As A+A celebrates a decade of posts about thoughtful design for a sustainable world, we’re reaching back into the archives for features from years past. Here we have a September 2010 piece about a pair of sustainable barns by Louisville’s de Leon & Primmer Architecture Workshop. Kentucky is a fantastic place to live, work and watch the ponies run, and this firm enriches it all as it consistently delivers material-savvy and award-winning work:
Two barns by Louisville’s de Leon & Primmer Architecture Workshop, both for a 2,000-acre working farm, have set new standards for sustainability.
“It was a test for us: how to apply LEED criteria to prime farmland,” says Roberto de Leon, principal in the firm. “That was the first of its kind – there’d never been an agricultural facility that applied for LEED certification.”
One is crafted from recycled corrugated steel. At 100 by 60 feet, it’s fully enclosed for farm equipment repair and storage – and a manager’s office. The architects applied passive strategies like natural ventilation for cooling – with a riff on traditional tobacco barns’ louvered doors – to control drafts. A fan pulls air through the doors and around the barn.
For heat, coils are embedded in a concrete slab. So when doors are opened for ventilation while vehicles are repaired in the winter, workers stay warm. A wood-burning furnace, fueled by farm debris, takes the chill off too.
The second barn is covered in plaid-patterned bamboo, harvested 35 miles away. It was bundled into modules with galvanized wire ties turned with an awl. Each can be adjusted over time.
“The bamboo’s three layers thick,” de Leon says. “When it was harvested, it was a fresh green, and then it turned golden. It’s got a 20- to 25-year lifespan.”
Its cladding offers resilience that traditional cedar can’t. “The growth nodes allow it to bounce back into shape when bumped by farm equipment,” he said.
The bamboo barn is used as an open-air shed to store large-scale farm equipment, with baled hay at either end. Ventilation from the latticed bamboo keeps hay dry, even after a heavy rain. It may get wet, but bounces back within 24 hours.
There are no gutters on either barn. Rainfall is directed to concrete channels, where it flows to two rain gardens about 150 feet away. “We’ve used natural, regional plantings there, and there’s no need for any other irrigation,” he says.
The bamboo barn’s roof is tied into piers connected to the concrete channels, countering updrafts that might lift it like a kite.
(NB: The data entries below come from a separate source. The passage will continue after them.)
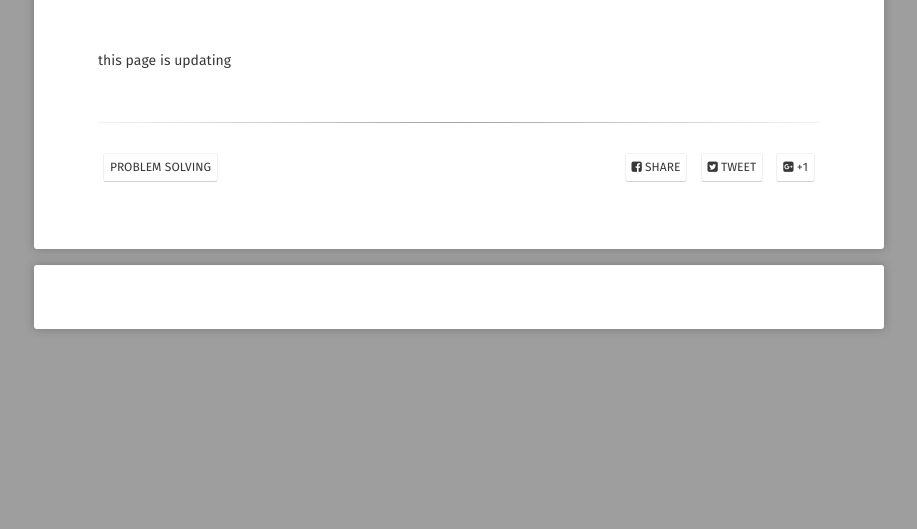
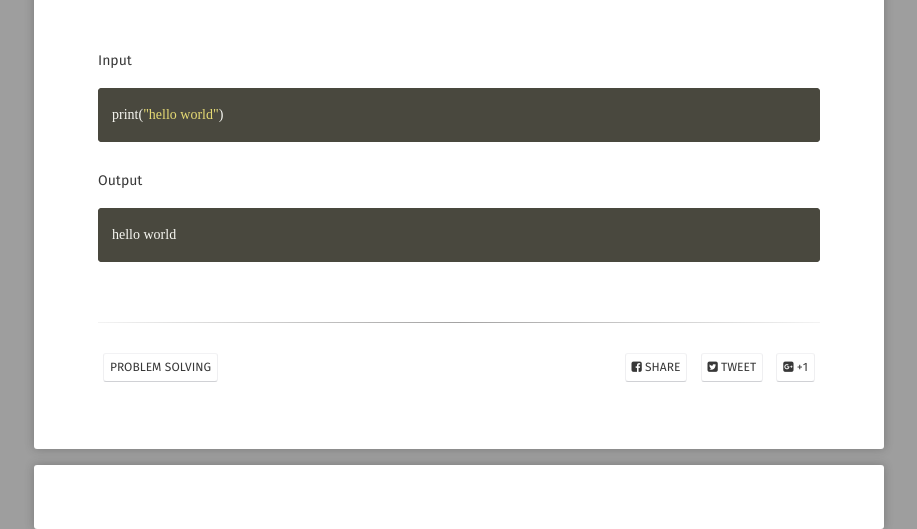
Before and after one commit to sohelkhanzz/mphs-edu.github.io, a Jekyll site: the page built from _posts/2019-10-25-TEDx-Macclesfield.md, in a window 1280 px wide. Shown: the part 570-1099 px from the top of the page, without its empty margins (181-1098 px from the left). Built offline with Jekyll 4.4.1, drawn with Linux system fonts in a browser that asks for light colours; nearby versions of some CDN libraries; some web fonts are replaced; comment, search, counter and statistics services are not loaded; a style sheet for code colours, icons or effects is not loaded; before the commit the page ends 964 px from its top, so only the background shows below that.

Commit message:
Update 2019-10-25-TEDx-Macclesfield.md

````diff
--- a/_posts/2019-10-25-TEDx-Macclesfield.md
+++ b/_posts/2019-10-25-TEDx-Macclesfield.md
@@ -7,4 +7,11 @@ tags: [problem solving]
 feature: https://raw.githubusercontent.com/rainsworth/rainsworth.github.io/master/assets/img/posts/TEDxMacc/tedx-macclesfield-2019-photo-148jpg_47726589062_o.jpg
 comments: true
 ---
-this page is updating
+Input
+```r
+print("hello world")
+```
+Output
+```r
+hello world
+```
````
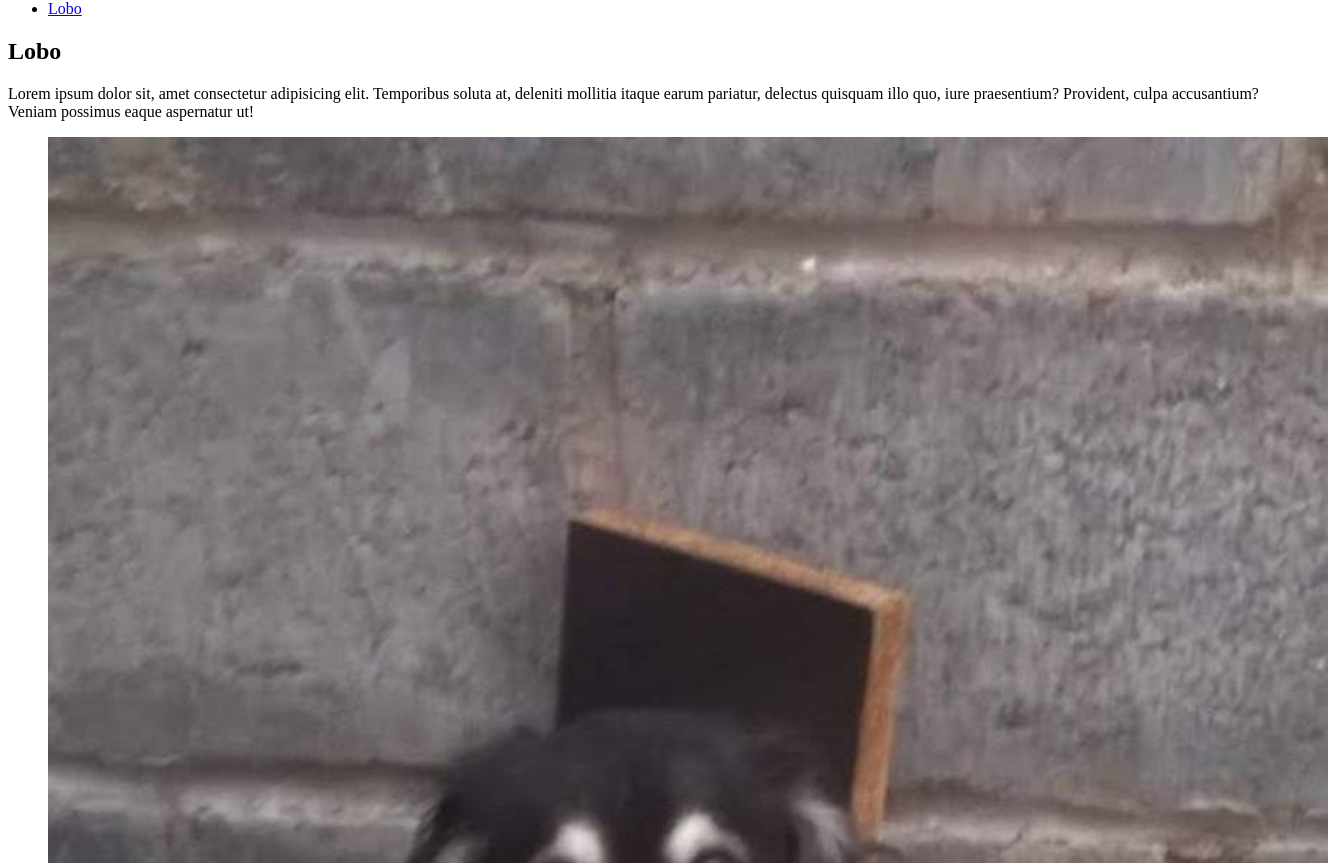
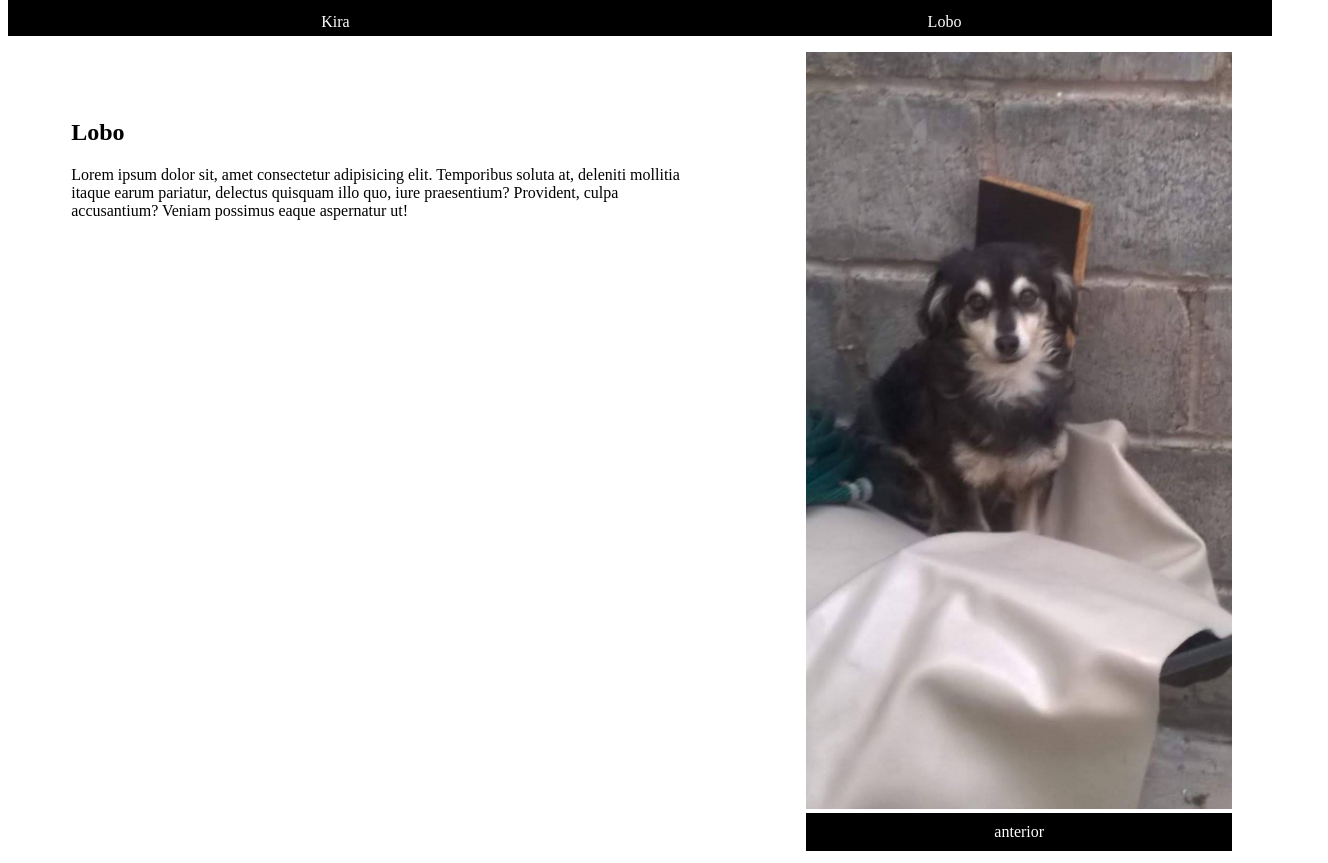
Before and after one commit to BrickRock/Mascotas, a plain HTML site: page lobo.html in a window 1280 px wide. Shown: the part 98-961 px from the top of the page, 1328 px wide, since content can reach past the window. Drawn offline with Linux system fonts and the light colour scheme.

Commit message:
mas o menos

```diff
--- a/lobo.html
+++ b/lobo.html
@@ -4,6 +4,7 @@
     <meta charset="UTF-8">
     <meta http-equiv="X-UA-Compatible" content="IE=edge">
     <meta name="viewport" content="width=device-width, initial-scale=1.0">
+    <link rel="stylesheet" href="style.css">
     <title>Perros</title>
 </head>
 <body>
@@ -32,8 +33,10 @@
 
         <aside>
             <figure>
-                <img srcset="images/lobo480w.jpg 480w, images/lobo719w.jpg 719w, images/lobo900w.jpg 900w" alt="Foto del Perrito llamado lobo">
-                <a href="index.html" class="siguiente">anterior</a>
+                <img srcset="images/lobo480w.jpg 480w, images/lobo719w.jpeg 719w, images/lobo900w.jpg 900w" alt="Foto del Perrito llamado lobo">
+                <div class="siguiente">
+                    <a href="index.html">anterior</a>
+                </div>
             </figure>
 
         </aside>
--- a/style.css
+++ b/style.css
@@ -7,8 +7,8 @@ h1
 ul{
     list-style-type: none;
     padding: 20px;
-    margin: 20px;
     background-color: black;
+    margin: 0px;
 }
 
 li
@@ -33,3 +33,39 @@ header
     border-color: black;
     border-style: solid;
 }
+
+section
+{
+    float: left;
+    width: 50%;
+    margin: 5%;
+}
+
+aside
+{
+    width: 40%;
+    float: right;
+
+}
+img
+{
+    width: 100%;
+}
+
+nav
+{
+    background-color: black;
+}
+
+
+.siguiente{
+    background-color: black;
+    text-align: center;
+    width: 100%;
+    padding-top: 10px;
+    padding-bottom: 10px;
+}
+
+.siguiente a{
+    color: white;
+}
```
Also changed, not shown: index.html (+3 -2 lines).
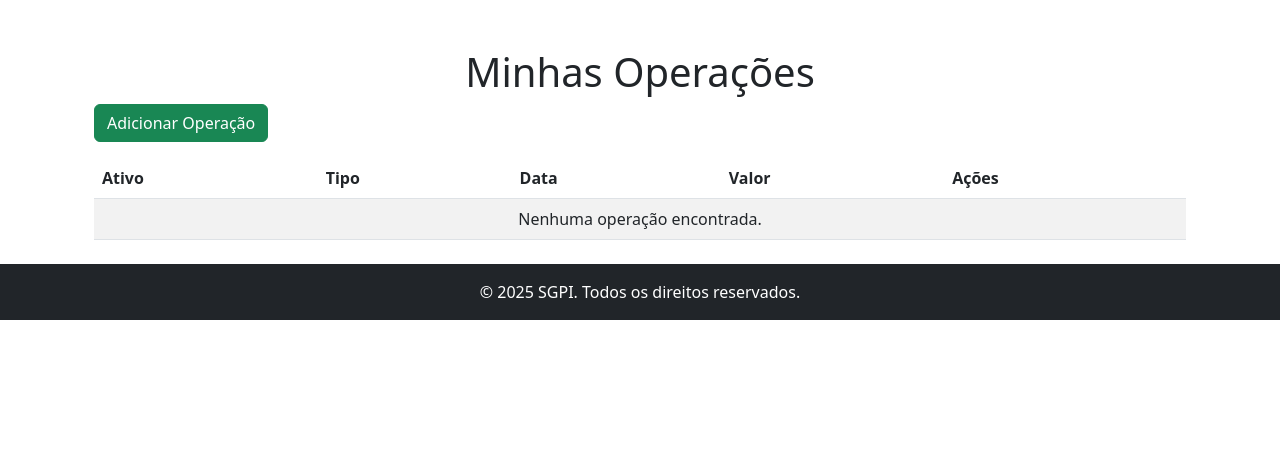
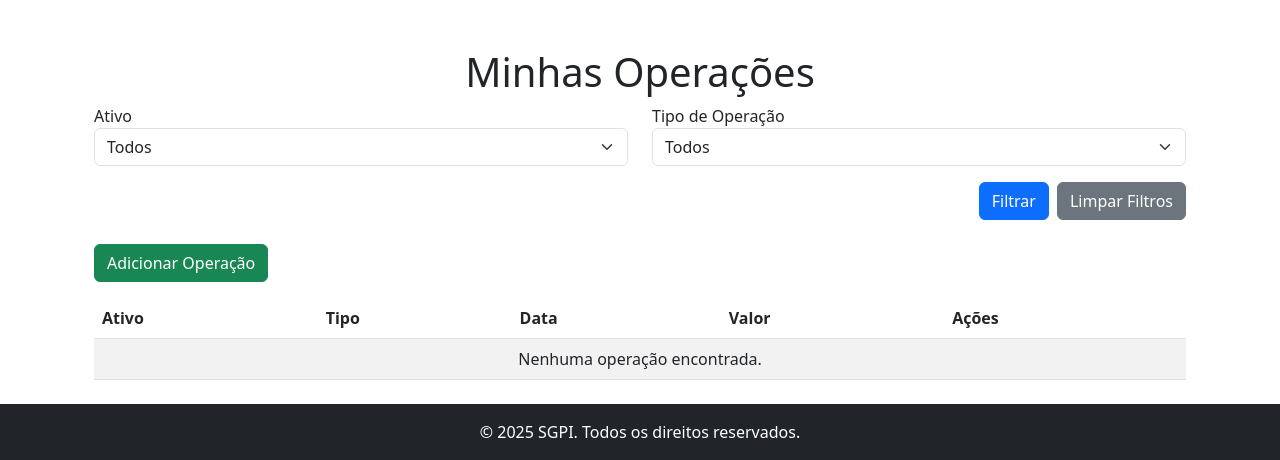
Before and after one commit to lhscaldas/BD-de-Investimentos, a Django app: page /listar-operacoes/ in a window 1280 px wide. Shown: the part 56-516 px from the top of the page. Run offline with Django 5.2, Linux system fonts and the light colour scheme; the visitor is signed in with stand-in values (Sample User, id 1); data that the repository does not hold is empty.

Commit message:
criação do filtro de operações

```diff
--- /dev/null
+++ b/desenvolvimento/investimentos/templates/filtro_operacoes.html
@@ -0,0 +1,33 @@
+<form method="GET" class="mb-4">
+    <div class="row">
+        <!-- Filtro por Ativo -->
+        <div class="col-md-6">
+            <label for="ativo">Ativo</label>
+            <select name="ativo" class="form-select">
+                <option value="">Todos</option>
+                {% for ativo in request.user.ativo_set.all %}
+                    <option value="{{ ativo.id }}" {% if request.GET.ativo == ativo.id|stringformat:"s" %}selected{% endif %}>
+                        {{ ativo.nome }}
+                    </option>
+                {% endfor %}
+            </select>
+        </div>
+
+        <!-- Filtro por Tipo -->
+        <div class="col-md-6">
+            <label for="tipo">Tipo de Operação</label>
+            <select name="tipo" class="form-select">
+                <option value="">Todos</option>
+                {% for key, value in TIPO_OPERACAO %}
+                    <option value="{{ key }}" {% if request.GET.tipo == key %}selected{% endif %}>
+                        {{ value }}
+                    </option>
+                {% endfor %}
+            </select>
+        </div>
+    </div>
+    <div class="d-flex justify-content-end mt-3">
+        <button type="submit" class="btn btn-primary me-2">Filtrar</button>
+        <a href="{% url 'listar_operacoes' %}" class="btn btn-secondary">Limpar Filtros</a>
+    </div>
+</form>
--- a/desenvolvimento/investimentos/templates/listar_operacoes.html
+++ b/desenvolvimento/investimentos/templates/listar_operacoes.html
@@ -3,6 +3,9 @@
 {% block content %}
     <div class="container mt-5">
         <h1 class="text-center">Minhas Operações</h1>
+
+        {% include 'filtro_operacoes.html' %}
+
         <a href="{% url 'criar_operacao' %}" class="btn btn-success mb-3">Adicionar Operação</a>
         <table class="table table-striped">
             <thead>
--- a/desenvolvimento/investimentos/views_operacao.py
+++ b/desenvolvimento/investimentos/views_operacao.py
@@ -9,7 +9,25 @@ class OperacaoListView(LoginRequiredMixin, ListView):
     context_object_name = 'operacoes'
 
     def get_queryset(self):
-        return Operacao.objects.filter(ativo__usuario=self.request.user)  # Mostra apenas operações do usuário logado
+        # Mostra apenas operações do usuário logado
+        queryset = Operacao.objects.filter(ativo__usuario=self.request.user)
+
+        ativo_id = self.request.GET.get('ativo')
+        tipo = self.request.GET.get('tipo')
+
+        if ativo_id:
+            queryset = queryset.filter(ativo_id=ativo_id)
+
+        if tipo:
+            queryset = queryset.filter(tipo=tipo)
+
+        return queryset
+
+    def get_context_data(self, **kwargs):
+        """ Adiciona o TIPO_OPERACAO ao contexto do template """
+        context = super().get_context_data(**kwargs)
+        context['TIPO_OPERACAO'] = self.model.TIPO_OPERACAO  # Passa os choices para o template
+        return context
 
 class OperacaoCreateView(LoginRequiredMixin, CreateView):
     model = Operacao
```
The project, known as the Mason Lane Farms Operations Facility in Goshen, Ky., earned a 2009 American Institute of Architects KY Honor Award.
Simple but sophisticated, it’s well-deserved.
For more on de Leon & Primer Architecture Workshop, go here.